Cremieux Savile Row

Cremieux has ambitious plans to significantly expand its retail footprint.

The French men’s brand founded by Daniel Cremieux in Saint-Tropez, France, in 1976, added two new stores in Europe during the pandemic and will open another two boutiques in the U.S. this summer and next spring as it moves toward its goal to have 30 stores around the world within five years. Currently, the men’s wear brand operates six stores: Saint Tropez, Paris, Capri, London, New York City and Palm Beach, Fla.

Stephane Cremieux, the founder’s son who serves as designer and chief executive officer, said the Capri store opened last June during the worst days of the pandemic and while it had a rough start, business has picked up this year as tourism begins to rebound. And on May 21, Cremieux opened a shop at 37 Savile Row in the epicenter of men’s bespoke tailoring. Cremieux’s mix is more casual than most of the other stores on the street, but Stephane Cremieux said the initial response has been strong.

“I remember coming to London from Paris for a men’s shopping weekend with my father, when he would go to his tailor on Savile Row,” Cremieux said. “To open a store on Savile Row has been a dream come true for me and I know for my father, too.”

Looking ahead, he said a Bal Harbor, Fla., store is slated to open in July followed by a unit in a new development at the Boston seaport next March. The locations would mirror where the brand’s customers live, work and play.

“We want to follow the cycle of our clients,” he said. “If they ski, we want to be at the ski resort. If they go to the beach, we want to be there, too. Our beach resort stores have been very successful.”

Cremieux said the retail rollout would be “fully controlled and operated by us.” Although he didn’t rule out possibly taking on investors, the plan right now is to go it alone. “We’ve been approached — we’re one of the last family-owned French luxury brands — but we love our independence,” he said.

He believes that the brand has found a niche by opening small boutiques — 600 square feet or so — rather than large flagships, and offering an upbeat atmosphere and customer-focused hospitality. He said all the talk among retailers about offering “experiences” is often lip service “when there are signs of 50 percent off and there’s no one to help you.” Instead, he seeks to create warm stores where well-trained staff welcomes shoppers. “Retail should be fun,” he said, “with good music and good ambiance — like a good restaurant.”

Cremieux in Capri

The Capri store opened during the pandemic. 

“We’re trying to give the feel of new luxury,” he continued. In France and other parts of Europe, luxury is associated with the “big maisons” such as Hermès, Gucci and others. But Cremieux seeks to offer high-quality product that falls between contemporary and bespoke and is centered around a “dressy casual” aesthetic. Think floral printed shorts, supima cotton polos, muslin, poplin or chambray button-down shirts and washed cargo pants. And while the brand also offers blazers — many in traditional men’s wear patterns such as houndstooth, windowpanes and glen plaids — they’re completely unconstructed and lightweight.

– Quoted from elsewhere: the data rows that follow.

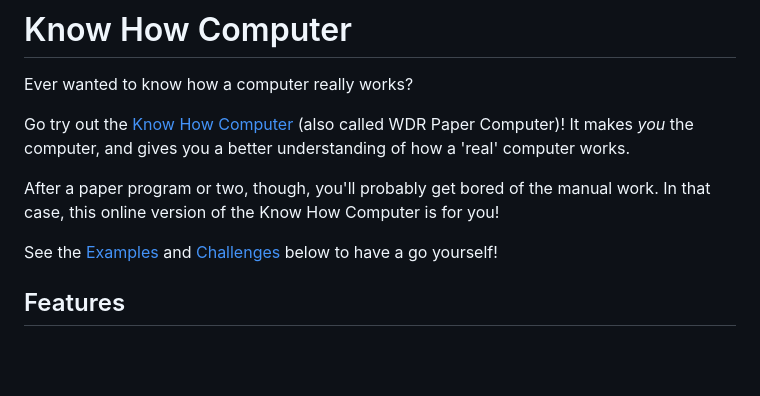
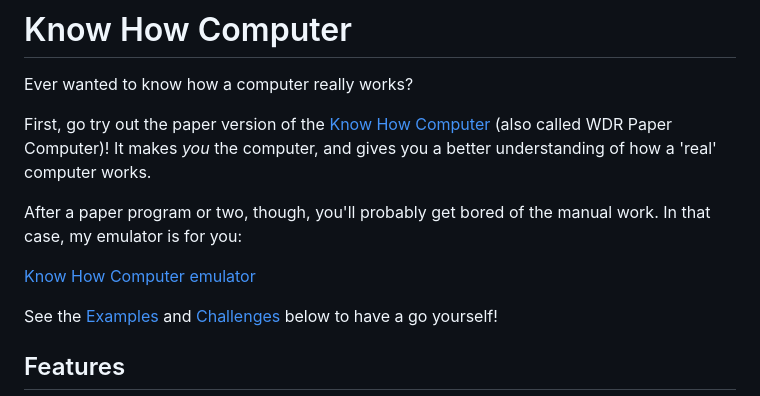
Before and after one commit to poelstra/know-how-computer, a Markdown page: README.md, the part around one of its changes. Drawn GitHub-style; blank space fills up the shorter version.

Commit message:
Link to the hosted version.

```diff
--- a/README.md
+++ b/README.md
@@ -2,11 +2,14 @@
 
 Ever wanted to know how a computer really works?
 
-Go try out the [Know How Computer](https://en.wikipedia.org/wiki/WDR_paper_computer) (also called WDR Paper Computer)! It makes _you_ the computer, and gives you a better understanding of
-how a 'real' computer works.
+First, go try out the paper version of the [Know How Computer](https://en.wikipedia.org/wiki/WDR_paper_computer)
+(also called WDR Paper Computer)! It makes _you_ the computer, and gives you a better
+understanding of how a 'real' computer works.
 
 After a paper program or two, though, you'll probably get bored of the manual work.
-In that case, this online version of the Know How Computer is for you!
+In that case, my emulator is for you:
+
+[Know How Computer emulator](https://poelstra.github.io/know-how-computer/)
 
 See the [Examples](#examples) and [Challenges](#challenges) below to have a go yourself!
 
```
Also changed, not shown: other parts of README.md (+2 -2 lines).
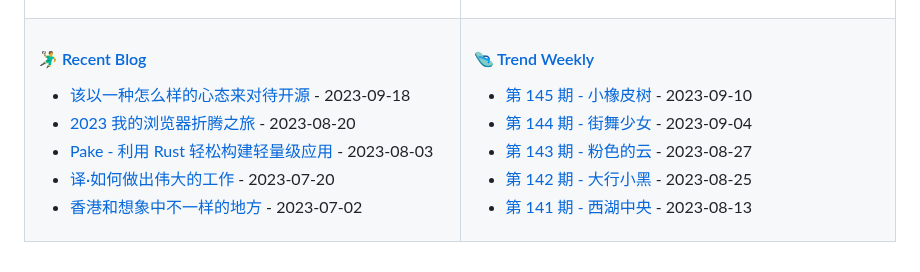
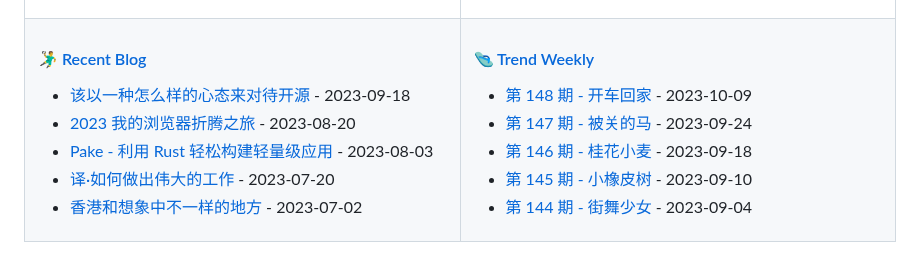
Before and after one commit to tw93/tw93, a Markdown page: README.md, the part around the change. GitHub-like rendering.

Commit message:
Updated content

```diff
--- a/README.md
+++ b/README.md
@@ -47,11 +47,11 @@
 
 <!-- weekly starts -->
 
+* [第 148 期 - 开车回家](https://weekly.tw93.fun/posts/148-开车回家) - 2023-10-09
+* [第 147 期 - 被关的马](https://weekly.tw93.fun/posts/147-被关的马) - 2023-09-24
+* [第 146 期 - 桂花小麦](https://weekly.tw93.fun/posts/146-桂花小麦) - 2023-09-18
 * [第 145 期 - 小橡皮树](https://weekly.tw93.fun/posts/145-小橡皮树) - 2023-09-10
 * [第 144 期 - 街舞少女](https://weekly.tw93.fun/posts/144-街舞少女) - 2023-09-04
-* [第 143 期 - 粉色的云](https://weekly.tw93.fun/posts/143-粉色的云) - 2023-08-27
-* [第 142 期 - 大行小黑](https://weekly.tw93.fun/posts/142-大行小黑) - 2023-08-25
-* [第 141 期 - 西湖中央](https://weekly.tw93.fun/posts/141-西湖中央) - 2023-08-13
 
 <!-- weekly ends -->
 
```
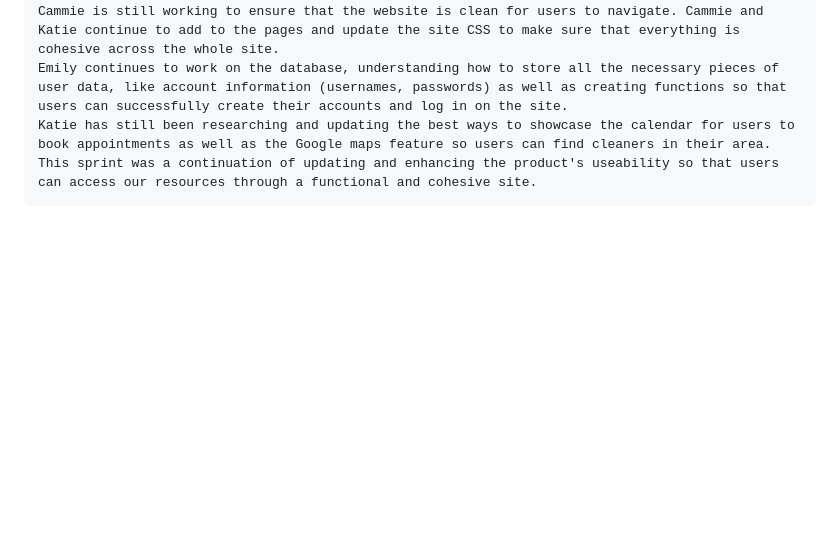
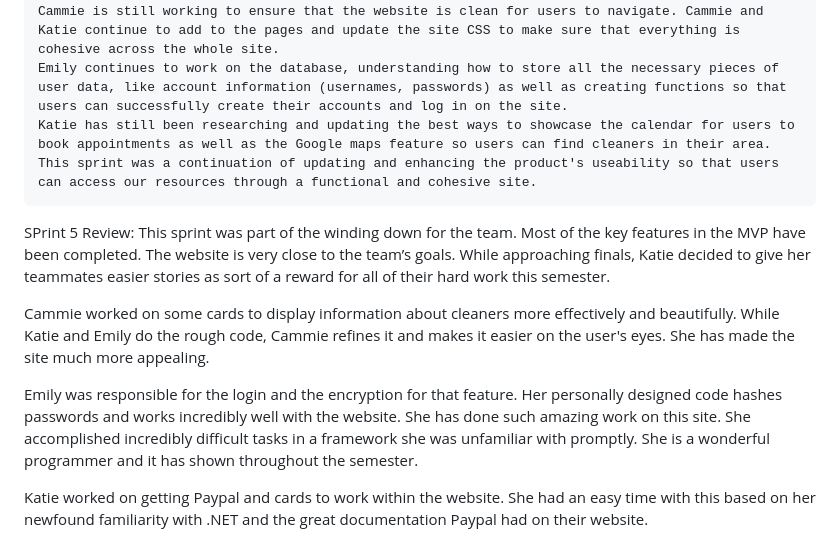
Before and after one commit to katherynmk/TheCleaningLadies, a Markdown page: TEAM.md, the part around the change. Rendered like a GitHub page; blank space fills up the shorter version.

```diff
--- a/TEAM.md
+++ b/TEAM.md
@@ -42,3 +42,13 @@ As a team, we created our production and developer environment. We created a Git
 	Emily continues to work on the database, understanding how to store all the necessary pieces of user data, like account information (usernames, passwords) as well as creating functions so that users can successfully create their accounts and log in on the site.
 	Katie has still been researching and updating the best ways to showcase the calendar for users to book appointments as well as the Google maps feature so users can find cleaners in their area.
 	This sprint was a continuation of updating and enhancing the product's useability so that users can access our resources through a functional and cohesive site.
+
+
+SPrint 5 Review:
+This sprint was part of the winding down for the team. Most of the key features in the MVP have been completed. The website is very close to the team’s goals. While approaching finals, Katie decided to give her teammates easier stories as sort of a reward for all of their hard work this semester.
+
+Cammie worked on some cards to display information about cleaners more effectively and beautifully. While Katie and Emily do the rough code, Cammie refines it and makes it easier on the user's eyes. She has made the site much more appealing.
+
+Emily was responsible for the login and the encryption for that feature. Her personally designed code hashes passwords and works incredibly well with the website. She has done such amazing work on this site. She accomplished incredibly difficult tasks in a framework she was unfamiliar with promptly. She is a wonderful programmer and it has shown throughout the semester.
+
+Katie worked on getting Paypal and cards to work within the website. She had an easy time with this based on her newfound familiarity with .NET and the great documentation Paypal had on their website.
```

In addition to its own stores, Cremieux has a longstanding relationship with Dillard’s with whom it has had an exclusive licensing agreement for 22 years in the U.S. and where the brand has consistently been among the top performers. “We just renewed our relationship for many years,” Cremieux said.

But while the sensibility may be similar, the assortment sold at Dillard’s is completely different and sells at a lower price point. For example, a houndstooth blazer made in Italy is sold at the Cremieux store for $1,695, a cashmere hoodie is $695 and cotton printed shorts are $195, while at Dillard’s, shorts retail for $49.50 to $65, a short-sleeve knit camp shirt is $85 and a slim-cut wool suit is $695.

He believes that “tremendous opportunity” still exists with Dillard’s, which rebounded more quickly than other U.S. retailers because of its reach in the Southeast and Southwest. And in Cremieux’s mind, rolling out its own retail stores will only help its business with Dillard’s. “We sell higher end, more limited product, so they complement each other,” he said.

He added that he’s talking with the retailer about offering women’s wear as well. Although Dillard’s had created and sold Cremieux women’s merchandise in the past, that line was discontinued several years ago. “We want to be credible and our biggest challenge is to create a relevant women’s line,” he said.

He stressed that the deal with Dillard’s is a license and not a traditional wholesale relationship. Cremieux actually moved to New York in 2011 to open an office and launch a wholesale business with independent specialty stores, but the company moved away from that idea and opted to open its own stores instead. But the company still has a licensee in South Korea where it also has operates a successful business.

All told, Cremieux is upbeat about the future. “Our business is growing organically,” he said. “People are going back to their offices and COVID-19 was actually an accelerator for our business as people sought fewer but better pieces. I’m very optimistic.”